Anna and Elsa reunitingAnna and Elsa reuniting

Kidzworld: Can you tell us about Olaf, was he funny to create?

(Both laugh)

  • Chris: Olaf started before Jenn came on, Olaf started when Elsa was a villain. She created these snowman guards and marshmallow was kind of a holdover from that because he was this scary snowman guard. Olaf was the very first guard she created and it was when Elsa was just beginning her powers so she wasn’t real good at it. So Olaf was her first snowman and we called Olaf “like the first pancake.” You know when you make pancakes and the first one is burned on the bottom, and you throw that one away, that was Olaf.  Olaf was always funny; I love the idea as an animator of a character that can do these very broad things, his head can come off his arms can come off he’s just fun to watch. Then when Jenn came on, and rightfully so and very wisely said “Olaf is funny, but he needs a purpose. How does he connect to Anna and Elsa’s journey? It was their story, so how does he connect that?” And that is the idea of creating Olaf when they were young and how it was a special bonding moment for those two. And that was what Olaf represents throughout the movie, and when you see him you think back to when things were good and when their relationship was good.
  • Jennifer: He is that potential to me of the girls reuniting. He’s the reason why, in a way, and it’s that innocent love they have before they were torn apart. I think when he is waddling around with Anna; it’s keeping her going to get to Elsa. It’s just a reminder of the impossible dreams of childhood as well. (And sometimes they come true) He then made sense to me, all of the characters had to represent some form of fear or love, whether they are exploiting fear or exploiting love, or naïve about love, it’s just important that he fit into that. After realizing that, Olaf became the easiest and most fun to write, and before that he was definitely the hardest. 
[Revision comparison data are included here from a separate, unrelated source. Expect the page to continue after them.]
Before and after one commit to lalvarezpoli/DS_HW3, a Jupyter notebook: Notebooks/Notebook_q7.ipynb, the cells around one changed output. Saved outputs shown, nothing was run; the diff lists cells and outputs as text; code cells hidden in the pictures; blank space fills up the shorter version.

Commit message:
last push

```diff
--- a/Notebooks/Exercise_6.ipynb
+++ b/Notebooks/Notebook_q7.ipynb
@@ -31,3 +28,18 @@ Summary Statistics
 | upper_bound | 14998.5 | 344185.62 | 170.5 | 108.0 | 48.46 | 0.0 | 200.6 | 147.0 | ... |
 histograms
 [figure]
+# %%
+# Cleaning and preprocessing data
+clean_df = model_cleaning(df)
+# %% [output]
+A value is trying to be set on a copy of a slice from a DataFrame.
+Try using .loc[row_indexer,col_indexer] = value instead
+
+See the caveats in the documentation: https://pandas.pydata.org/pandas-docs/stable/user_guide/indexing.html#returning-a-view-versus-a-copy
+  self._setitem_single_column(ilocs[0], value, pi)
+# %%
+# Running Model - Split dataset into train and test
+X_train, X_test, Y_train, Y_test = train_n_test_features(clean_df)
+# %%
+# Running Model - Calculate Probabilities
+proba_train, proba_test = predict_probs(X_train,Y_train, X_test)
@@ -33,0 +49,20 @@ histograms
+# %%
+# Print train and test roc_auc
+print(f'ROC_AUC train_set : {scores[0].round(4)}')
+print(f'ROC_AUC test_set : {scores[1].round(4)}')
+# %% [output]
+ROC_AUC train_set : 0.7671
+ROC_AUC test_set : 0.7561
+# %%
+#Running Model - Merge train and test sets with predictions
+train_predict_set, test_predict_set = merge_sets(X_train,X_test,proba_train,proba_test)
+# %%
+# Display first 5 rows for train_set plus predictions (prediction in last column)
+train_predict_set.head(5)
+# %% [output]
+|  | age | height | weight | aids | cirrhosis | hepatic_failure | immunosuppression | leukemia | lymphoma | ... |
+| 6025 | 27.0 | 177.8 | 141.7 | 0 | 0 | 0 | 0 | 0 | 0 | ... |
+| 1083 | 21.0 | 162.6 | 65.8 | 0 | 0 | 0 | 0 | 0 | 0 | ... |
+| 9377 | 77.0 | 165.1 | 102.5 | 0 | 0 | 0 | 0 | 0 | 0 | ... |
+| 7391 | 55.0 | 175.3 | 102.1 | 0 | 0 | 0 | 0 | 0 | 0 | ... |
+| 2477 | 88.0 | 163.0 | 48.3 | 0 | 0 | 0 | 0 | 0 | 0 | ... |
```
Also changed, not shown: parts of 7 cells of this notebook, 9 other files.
Olaf lost his head!Olaf lost his head!Courtesy of Disney

Kidzworld: When casting the movie how did you weight actors being able to sing or not?

  • Chris: Celebrity was second on the list, it was really the voice and what was right for the character, and can they sing. We had great actors come in and they couldn’t sing or wouldn’t sing, so we knew we couldn’t go down that road.  Kristen Bell was the very first actress to come in for Anna, we did audition a lot of people for that but she was the first and the best. We just fell in love with her.
  • Jennifer: Idina did a table read for us and she and Kristen hadn’t been cast yet and they read the whole script and at the end (We didn’t have any songs written yet), and what they did was sing a duet and they sung “Wind Beneath My Wings,” but they sung it like sisters and what you mean to me. And there wasn’t a dry eye in the house after they sang.
  • Jennifer: That is when they knew, that was the whole potential and understanding the power of music and of what this emotional story can be. 

Anna in Elsa's Ice PalaceAnna in Elsa's Ice PalaceCourtesy of Disney

Disney's Frozen - Hotel de Glace


Frozen is available on Blu-ray + DVD March 18th!

Frozen Box ArtFrozen Box ArtCourtesy of Disney